Sandy Chung, MD, FAAP, the 2023 President of the American Academy of Pediatrics (AAP), will provide the keynote address centered on effective state-level policies that expand access to mental health services and evidence-based prevention. Dr. Sandy Chung has held over 30 state and national leadership positions, including Founder and Medical Director of the Virginia Mental Health Access Program, a statewide initiative that helps healthcare providers take better care of children and adolescents with mental health conditions through provider education and increasing access to child psychiatrists, psychologists, social workers, and care navigators. She is the CEO of Trusted Doctors, a pediatric practice of over 180 clinicians in Virginia, DC, and Maryland, and serves as Medical Director of Informatics at Children’s National Hospital’s Pediatric Health Network.
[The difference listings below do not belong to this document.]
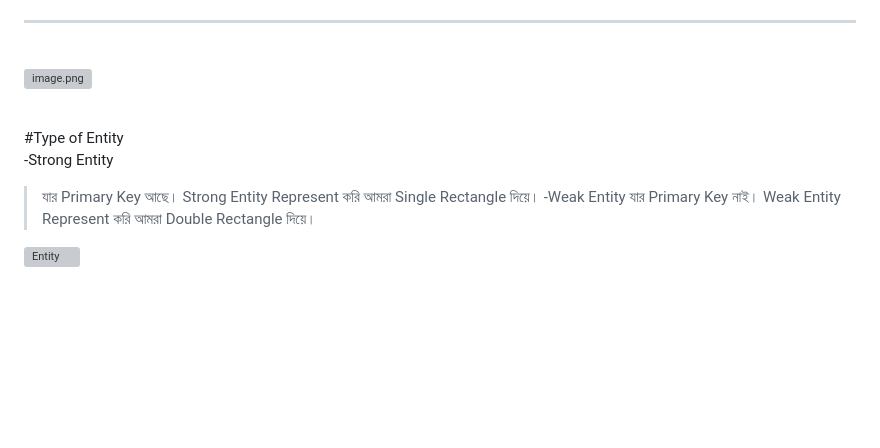
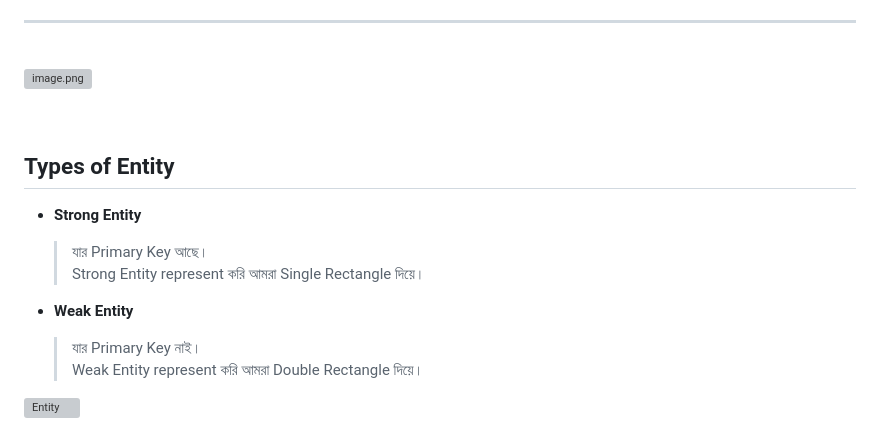
Before and after one commit to masudranaxpert/Pre-Industry-Program, a Markdown page: Task 01/ERD/readme.md, the part around the change. GitHub-like rendering; blank space fills up the shorter version; grey boxes are pictures that could not be loaded.

```diff
--- a/Task 01/ERD/readme.md
+++ b/Task 01/ERD/readme.md
@@ -82,13 +82,16 @@ Email (ইমেইল)
 ![image.png](https://res.cloudinary.com/dxrdnpp47/image/upload/v1765295929/image_z79ukc.png)
 
 <br>
-#Type of Entity
 
--Strong Entity
->যার Primary Key আছে।
->Strong Entity Represent করি আমরা Single Rectangle দিয়ে।
--Weak Entity
-> যার Primary Key নাই।
->Weak Entity Represent করি আমরা Double Rectangle দিয়ে।
+## Types of Entity
+
+- **Strong Entity**
+  > যার Primary Key আছে।
+  > Strong Entity represent করি আমরা Single Rectangle দিয়ে।
+
+- **Weak Entity**
+  > যার Primary Key নাই।
+  > Weak Entity represent করি আমরা Double Rectangle দিয়ে।
+
 
 ![Entity](https://res.cloudinary.com/dxrdnpp47/image/upload/v1765338379/Screenshot_20_cq7gm5.png)
```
The NCIOM Annual Meeting panels will offer a deep dive into prevention, access to physical and mental health care, unique social drivers of health for children and youth, the workforce that cares for this population, and much more. A legislative roundtable featuring state lawmakers will give participants the opportunity to hear from policymakers regarding their priorities for action.
The 2023 NCIOM Annual Meeting will be held on November 14, 2023 from 8:00 am - 4:00 pm at the McKimmon Conference and Training Center in Raleigh, NC, with the presenting sponsor The Duke Endowment. We hope you will join us and leaders across our state for a day of learning, connection, and insights for moving forward on this important health issue.
NCIOM's 2022 annual meeting focused on the challenges of recruitment, retention, and support for North Carolina’s workforce for health.
The NCIOM's 2021 Annual Meeting explored the behavioral health goals identified by the Healthy NC 2030 initiative. The meeting featured expert speakers on topics including substance use and overdose, access to behavioral health services, suicide prevention, and adverse childhood experiences.
The NCIOM's 2019 Annual Meeting discussed Medicaid transformation in North Carolina. Discussion topics included the Healthy Opportunities Pilots, the NCCARE360 resource platform, navigating the transition, monitoring, oversight, evaluation, and special populations, as well presentations by representatives from each of the Medicaid Prepaid Health Plans.
The NCIOM's 2017 Annual Meeting focused on how community organizations, health systems, insurers, and others can share responsibility for the health of our communities using an accountable care communities model. Accountable care communities address health from a community perspective, pulling multiple stakeholders together in a coalition that shares responsibility for addressing multiple determinants of health. Accountable care communities use collaborative and integrated strategies to promote health, prevent disease, and ensure access to quality services.
The NCIOM's 2020 Annual Meeting explored research on the long-term potential impacts of foregone care due to COVID-19 on population health and the health system. Panelists and speakers discussed the factors that drove these impacts, such as changes in insurance coverage, capacity of the health system, changes to models of care and payment models, and drivers of health.
The NCIOM's 2018 Annual Meeting explored how practices and systems across the state are evolving from coordinated care to team-based care models. While coordinated care has been widely embraced and implemented across North Carolina, true team-based care is still an elusive target for many health systems and providers. Team-based care has the potential to improve efficiency, effectiveness, value, outcomes, and patient and provider satisfaction. However, profound changes in culture and organization of care, education and training, financing, the fundamental nature of interactions.